Small wonders: the Vietnamese artist making tiny food

HANOI : Squinting in concentration, Vietnamese artist Nguyen Thi Ha An drops a bright red chilli onto a bowl of pho noodles barely bigger than a coin — the finishing touch to a miniature clay model that has eaten up days of her time.

A tiny clay model of a ‘banh mi’ sandwich created by Vietnamese artist Nguyen Thi Ha An. AFP

An –a 28-year-old architecture graduate – began crafting food miniatures a year ago, spotting a chance to capitalise on the world’s growing love of Vietnamese cuisine.

This photograph taken on August 18, 2020 shows miniature artist Nguyen Thi Ha An working at her studio in Hanoi. — AFP pic
This photograph taken on August 18, 2020 shows miniature artist Nguyen Thi Ha An working at her studio in Hanoi. — AFP pic

“Each Vietnamese dish has its specific beauty,“ she says, using tweezers to softly lay a scallion beside a “banh mi” sandwich.

“I want the models to help people see that.”

Tiny clay models of Vietnamese dishes created by Vietnamese artist Nguyen Thi Ha An. Photo: AFP

Less globally well-known dishes such as sweet rice dessert “che com” are also on the menu at An’s Hanoi studio.

But the classics get plenty of attention, with An modelling tiny bottles of chilli sauce and pickled garlic to accompany her bowls of pho.

“Each model comes with its own difficulty,“ she tells AFP.

This photograph taken August 18, 2020 shows a plate of banh mi at an eatery in Hanoi. — AFP pic
This photograph taken August 18, 2020 shows a plate of banh mi at an eatery in Hanoi. — AFP pic

“The bowls have to be very clean and neat, while we must show the lines on a scallion to convey its texture.”

An’s assistant, 21-year-old Nguyen Ngan Ha, agrees their work must be “meticulous at every stage”.

“People must be able to believe this is real food,“ she says.

Miniature artist Nguyen Thi Ha An holding her creation ‘Pho Ha Noi’ at her studio in Hanoi. — AFP pic
Miniature artist Nguyen Thi Ha An holding her creation ‘Pho Ha Noi’ at her studio in Hanoi. — AFP pic

Ninety percent clay and 10 percent liquid plastic, the models can take up to five days each to make, and An sells them for up to $80.

She also plans to expand the business to beverages — including Vietnamese coffee and beer — as they are served at a traditional open-air “bia hoi” bar.

And although she has given up a potentially more stable career in architecture to pursue this niche craft, she believes she made the right choice.

Artist Nguyen Thi Ha An holds one of her miniature food models. Photo: AFP

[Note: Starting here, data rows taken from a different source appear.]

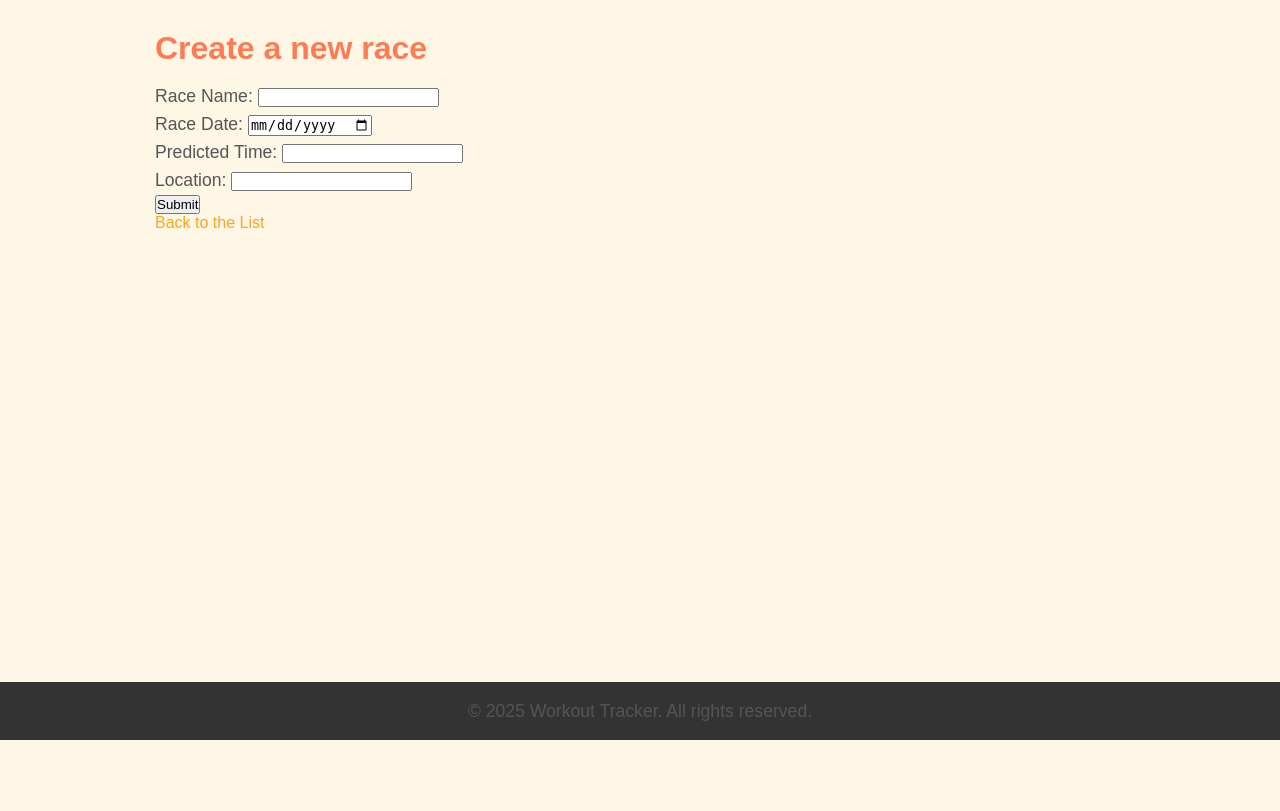
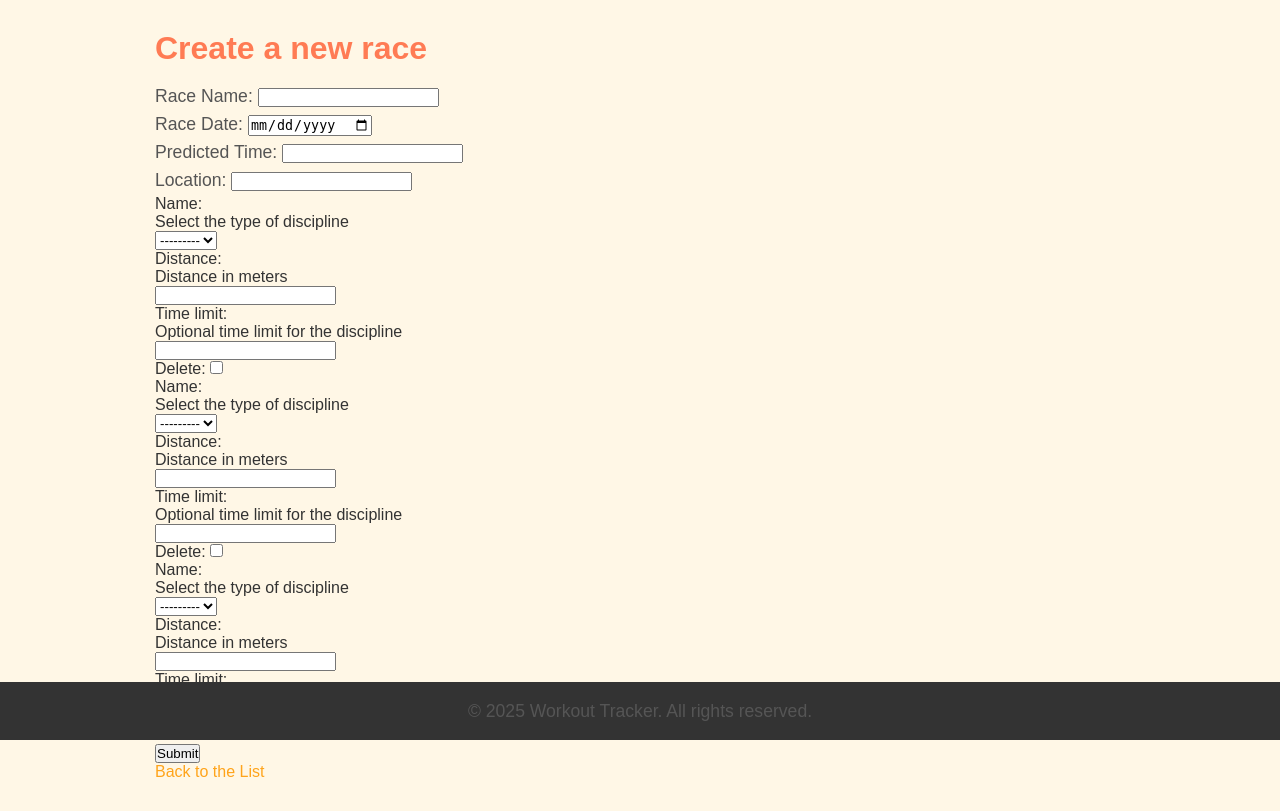
Before and after one commit to juancmorenoh/django_triathlon_tracker, a Django app: page /races/add/ in a window 1280 px wide. Shown: the part 60-871 px from the top of the page. Before the commit the page ends 800 px from the top, so only its background shows below. Run offline with Django 5.2, Linux system fonts and the light colour scheme.

Commit message:
Add formset to add discipline to Race model

```diff
--- a/apps/workout_logs/forms.py
+++ b/apps/workout_logs/forms.py
@@ -1,5 +1,6 @@
 from django import forms
-from .models import Workout, Race, Goal
+from .models import Workout, Race, Goal, Discipline
+from django.forms import inlineformset_factory
 
 class WorkoutForm(forms.ModelForm):
     class Meta:
@@ -34,6 +35,16 @@ class RaceForm(forms.ModelForm):
             'date': forms.DateInput(attrs={'type': 'date'}),  # Ensures the browser uses a date picker
         }
 
+class DisciplineForm(forms.ModelForm):
+    class Meta:
+        model = Discipline
+        fields = ['name','distance','time_limit']
+        labels = {
+            'name': 'Discipline',
+            'distance': 'Distance (in meters)',
+            'time_limit': 'Time limit',
+        }
+
 
 #You have to create a form for disciplines
 
--- a/apps/workout_logs/templates/workout_logs/add_race.html
+++ b/apps/workout_logs/templates/workout_logs/add_race.html
@@ -12,14 +12,14 @@
 
     <form method="POST">
         {% csrf_token %}
-        {{ form.as_p }}
+        {{ race_form.as_p }}
+        <div class="js-subform-discipline">
+            {{ discipline_form_set }}
+        </div>
+
         <button type="submit">Submit</button>
     </form>
 
 
-    {% if form.instance.pk %}
-    <a href="{% url 'delete_race' race.id%}">Delete</a>
-    {% endif %}
-
     <a href="{% url 'races' %}">Back to the List</a>
 {% endblock %}
--- a/apps/workout_logs/urls.py
+++ b/apps/workout_logs/urls.py
@@ -15,6 +15,8 @@ urlpatterns = [
     path('races/<int:id>/delete/', views.delete_race, name='delete_race'),
     path('races/<int:race_id>/update/', views.update_race, name='update_race'),
 
+
+
     path('goals/', views.goals, name='goals'),
     path('goals/create/', views.create_goal, name='create_goal'),
     path('goals/<int:id>/', views.detail_goal, name='detail_goal'),
--- a/apps/workout_logs/views.py
+++ b/apps/workout_logs/views.py
@@ -1,9 +1,10 @@
 from django.shortcuts import render , redirect , get_object_or_404
 from django.contrib.auth.decorators import login_required
-from .models import Workout, Race, Goal
+from .models import Workout, Race, Goal, Discipline
 from .forms import WorkoutForm, RaceForm, GoalForm
 from django.urls import reverse
 from datetime import datetime
+from django.forms import inlineformset_factory
 
 def home(request):
     return render(request,'workout_logs/homepage.html')
@@ -86,16 +87,32 @@ def races(request):
 
 
 def add_race(request):
+    DisciplineFormSet = inlineformset_factory(
+    Race,
+    Discipline,
+    fields = ['name','distance','time_limit'],
+    extra = 3
+)
     if request.method ==  'POST':
-        form = RaceForm(request.POST)
-        if form.is_valid():
-            race = form.save(commit=False)  # Do not save to the database yet
+        race_form = RaceForm(request.POST)
+        discipline_form_set = DisciplineFormSet(request.POST)
+        if race_form.is_valid() and discipline_form_set.is_valid():
+            race = race_form.save(commit=False)  # Do not save to the database yet
             race.user = request.user
             race.save()
+            disciplines = discipline_form_set.save(commit=False)
+            for discipline in disciplines:
+                discipline.race = race
+                discipline.save()
             return redirect('races')
     else:
-        form = RaceForm()
-    return render(request, 'workout_logs/add_race.html', {'form': form})
+        race_form = RaceForm()
+        discipline_form_set = DisciplineFormSet()
+    context = {
+        'race_form' : race_form,
+        'discipline_form_set': discipline_form_set
+    }
+    return render(request, 'workout_logs/add_race.html', context)
 
 def delete_race(request, id):
     return delete_object(request, Race, id, 'races')
```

“I really want to make my work the best that it can be,“ she says.

“And I want to help more people see the beauty of Vietnamese culture.” – AFP

AFP

Leave a Reply

Fill in your details below or click an icon to log in:

WordPress.com Logo

You are commenting using your WordPress.com account. Log Out /  Change )

Google photo

You are commenting using your Google account. Log Out /  Change )

Twitter picture

You are commenting using your Twitter account. Log Out /  Change )

Facebook photo

You are commenting using your Facebook account. Log Out /  Change )

Connecting to %s